Yet many of these women had reasons beyond economic stagnation for not wanting children. Some women completely lack this desire. Many of these women seek a permanent solution through sterilization, but they are often denied due to their age, lack of children or the willingness of a doctor to perform the procedure.
Hattiesburg resident Ashley Green said she has tried seven different doctors over the years.
“Legally, you can get [the procedure] at 25,” Green said. “I’ve been trying to find a doctor that will sterilize me since the age of 21. I’ve never wanted kids and was hard pressed to find a doctor who would accommodate me. I am 30 years old
now. I still can’t get sterilized.” Sterilization comes in more than one form. One of the most common procedures, tubal ligation, colloquially known as having one’s tubes tied, requires doctors to clip, band or burn the tubes shut. Women can also choose to get tubal implants as an alternative to the surgical procedure. According to WebMD, a gynecologist, family practice physician or general surgeon can perform this procedure.
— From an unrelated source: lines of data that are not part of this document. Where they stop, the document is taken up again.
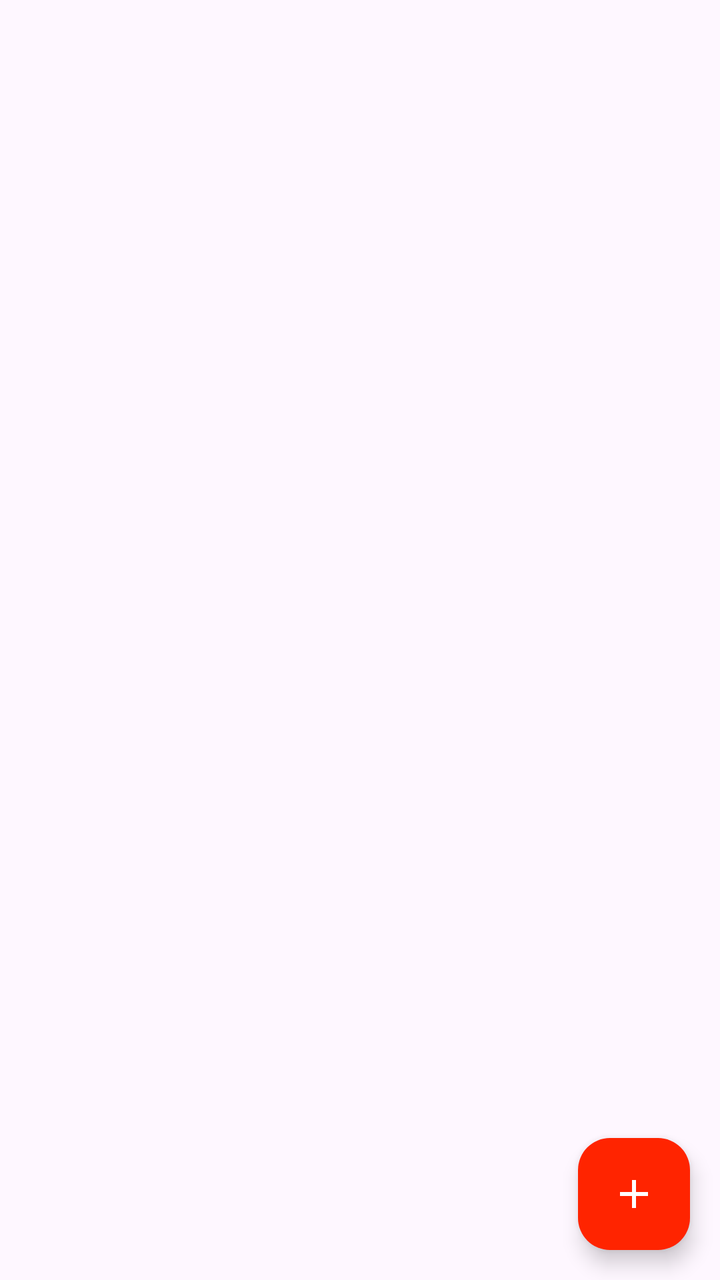
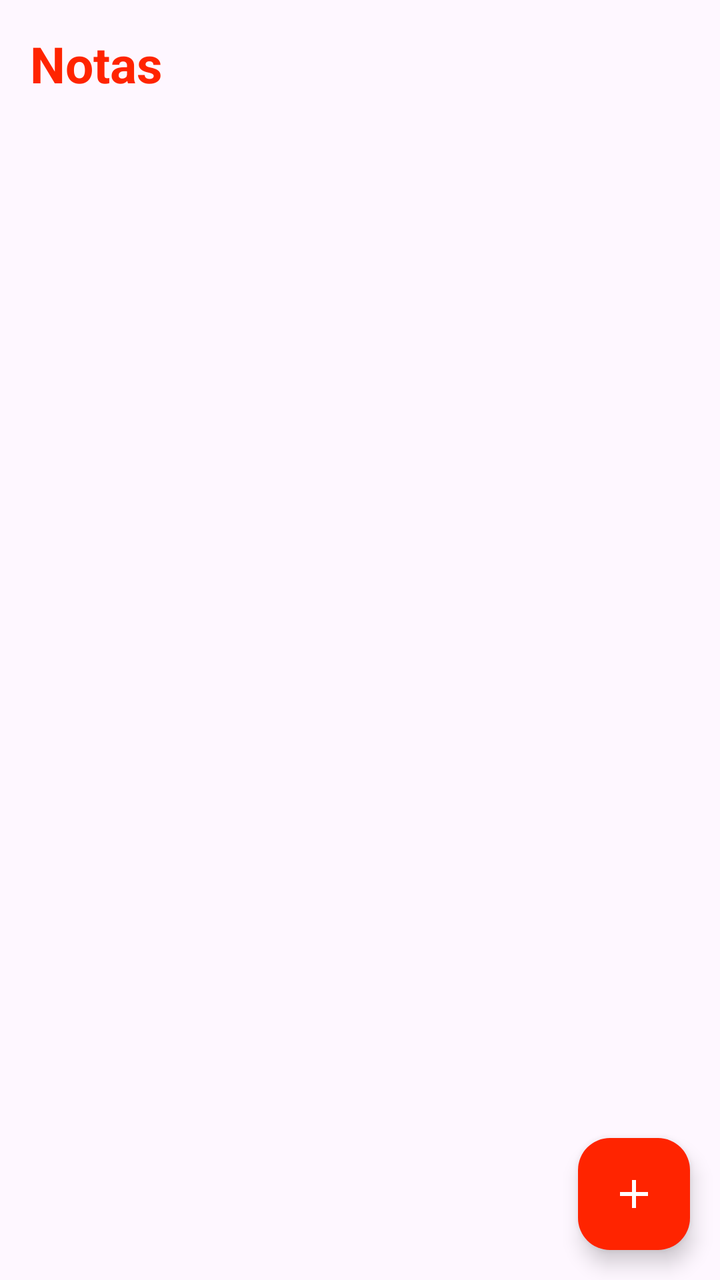

Compare the two renders of this Android layout. The source of the first and the diff that turns it into the second are given below.
<!-- AndroidManifest.xml: application theme Theme.APPDeNotas -->
<!-- res/layout/activity_main.xml -->
<?xml version="1.0" encoding="utf-8"?>
<RelativeLayout
    xmlns:android="http://schemas.android.com/apk/res/android"
    xmlns:app="http://schemas.android.com/apk/res-auto"
    xmlns:tools="http://schemas.android.com/tools"
    android:id="@+id/main"
    android:layout_width="match_parent"
    android:layout_height="match_parent"
    tools:context=".MainActivity">

    <com.google.android.material.floatingactionbutton.FloatingActionButton
        android:id="@+id/FABAgregarNota"
        android:layout_alignParentEnd="true"
        android:layout_alignParentBottom="true"
        android:layout_marginStart="15dp"
        android:layout_marginTop="15dp"
        android:layout_marginEnd="15dp"
        android:layout_marginBottom="15dp"
        android:src="@drawable/ic_agregar_nota"
        android:backgroundTint="@color/rojo"
        app:tint="@color/white"
        android:layout_width="wrap_content"
        android:layout_height="wrap_content"
        />
</RelativeLayout>
<!-- resources referenced by this layout -->
<resources>
  <color name="rojo">#FF2400</color>
  <color name="white">#FFFFFFFF</color>
  <!-- drawable ic_agregar_nota (drawable) -->
  <vector xmlns:android="http://schemas.android.com/apk/res/android" android:height="24dp" android:tint="#000000" android:viewportHeight="24" android:viewportWidth="24" android:width="24dp">
        
      <path android:fillColor="@android:color/white" android:pathData="M19,13h-6v6h-2v-6H5v-2h6V5h2v6h6v2z"/>
      
  </vector>
  <style name="Theme.APPDeNotas" parent="Base.Theme.APPDeNotas" />
  <style name="Base.Theme.APPDeNotas" parent="Theme.Material3.DayNight.NoActionBar">
          
          <item name="colorPrimary">@color/rojo</item>
          <item name="colorPrimaryVariant">@color/rojo</item>
          <item name="android:statusBarColor">@color/rojo</item>
      </style>
</resources>

<!-- the commit's change to res/layout/activity_main.xml (unified diff, before → after) -->
@@ -7,6 +7,29 @@
     android:layout_width="match_parent"
     android:layout_height="match_parent"
     tools:context=".MainActivity">
+
+    <TextView
+        android:id="@+id/txtNotas"
+        android:text="@string/txtNotas"
+        android:layout_alignParentTop="true"
+        android:layout_marginTop="15dp"
+        android:layout_marginStart="15dp"
+        android:textColor="@color/rojo"
+        android:textSize="25sp"
+        android:textStyle="bold"
+        android:layout_width="wrap_content"
+        android:layout_height="wrap_content"
+        />
+
+    <androidx.recyclerview.widget.RecyclerView
+        android:id="@+id/notasRv"
+        android:layout_below="@+id/txtNotas"
+        android:padding="15dp"
+        tools:listitem="@layout/item_nota"
+        android:layout_width="match_parent"
+        android:layout_height="match_parent"
+        />
+
 
     <com.google.android.material.floatingactionbutton.FloatingActionButton
         android:id="@+id/FABAgregarNota"
@@ -23,3 +46,47 @@
         android:layout_height="wrap_content"
         />
 </RelativeLayout>
+<!-- res/layout/item_nota.xml (included above) -->
+<?xml version="1.0" encoding="utf-8"?>
+<com.google.android.material.card.MaterialCardView xmlns:android="http://schemas.android.com/apk/res/android"
+    android:layout_width="match_parent"
+    android:layout_height="wrap_content"
+    xmlns:app="http://schemas.android.com/apk/res-auto"
+    app:cardCornerRadius="8dp"
+    app:cardElevation="4dp"
+    app:cardUseCompatPadding="true"
+    >
+    
+    <androidx.appcompat.widget.LinearLayoutCompat
+        android:layout_width="match_parent"
+        android:layout_height="wrap_content"
+        android:orientation="vertical"
+        android:padding="15dp"
+        />
+
+    <RelativeLayout
+        android:layout_width="match_parent"
+        android:layout_height="match_parent"
+        android:orientation="horizontal"
+        android:layout_marginTop="10dp"
+        >
+
+        <TextView
+            android:id="@+id/item_titulo"
+            android:text="@string/item_titulo"
+            android:textColor="@color/rojo"
+            android:textStyle="bold"
+            android:layout_width="wrap_content"
+            android:layout_height="wrap_content"/>
+    </RelativeLayout>
+    
+    <TextView
+        android:id="@+id/item_descripcion"
+        android:text="@string/item_descripcion"
+        android:maxLines="3"
+        android:layout_marginTop="5dp"
+        android:layout_width="wrap_content"
+        android:layout_height="wrap_content"
+        />
+
+</com.google.android.material.card.MaterialCardView>
<!-- resource entries referenced after the edit -->
@@ -8,6 +8,9 @@
       <path android:fillColor="@android:color/white" android:pathData="M19,13h-6v6h-2v-6H5v-2h6V5h2v6h6v2z"/>
       
   </vector>
+  <string name="item_descripcion">descripcion</string>
+  <string name="item_titulo">Titulo</string>
+  <string name="txtNotas">Notas</string>
   <style name="Theme.APPDeNotas" parent="Base.Theme.APPDeNotas" />
   <style name="Base.Theme.APPDeNotas" parent="Theme.Material3.DayNight.NoActionBar">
Although many doctors are able
to administer the procedure, most women, especially those without children, have difficulties finding a willing doctor.
A woman who wished to remain anonymous said her gynecologist was the only one she spoke to about the procedure.
“After a horrible experience, I never wanted [to have] kids,” the woman said. “[Doctors] don’t just let you get your tubes tied without having at least one child in your 20s, but in your 30s they say you can get it done.”
When women do get consultations for the procedures, the doctors often initially try to dissuade them.
Green said that the doctors would always say “You’re so young,” or “You’ll change your mind.”
Another doctor told her that if she got on Skyla, an intrauterine contraceptive device, he would consider sterilizing her after the device’s three-year expiration.
Women face another obstacle in obtaining the procedure: religious views.
According to the Associated Press, on Jan. 15, a judge ruled in favor of California-based Catholic hospital’s decision to deny a sterilization procedure to a woman. The judge said it infringed on the hospital’s right to religious freedom.
“To be a child-free person, or any woman who doesn’t want kids in today’s society means that you will get ostracized,” Green said. “Another factor is religion — it doesn’t help that I live in the Bible Belt. The whole ‘be fruitful and multiply’ thing doesn’t sit well with me.”
Many women who do choose to not have children have been labeled selfish by people such as Pope Francis.
“The choice not to have children is selfish,” Francis said. “Life rejuvenates and acquires energy when it multiplies: It is enriched, not impoverished.”
Yet some women have reasons for not having children other than financial implications. Many are afraid their children would inherit mental disorders.
“There are many reasons,” Green said. “Mental illness, diseases that run in the family, etcetera, and I know I wouldn’t be a good mother. My reason is that I can’t afford one. I like to do things for myself instead of other people. It makes mehappytogetupandgowhenI feel like it instead of having to drag a kid along.”
Unobtainable sterilization in the U.S. implies that women diminished freedom over their own bodies. Green said it upset her that she cannot have control over what she does with her body when it comes to her reproductive system.
“Everyone looks at me as a woman and expects me to have kids,” Green said. “I should be able to get sterilized, because it’s my body. This is why it’s so important that women have access to reproductive care and, yes, even abortion.”
Whether or not someone chooses to have children, it is important to understand the implications behind their reasoning. Some people instinctively have never felt the hand of their biological clock tick. These people want access to procedures that allow them to live child-free without having to see seven different doctors.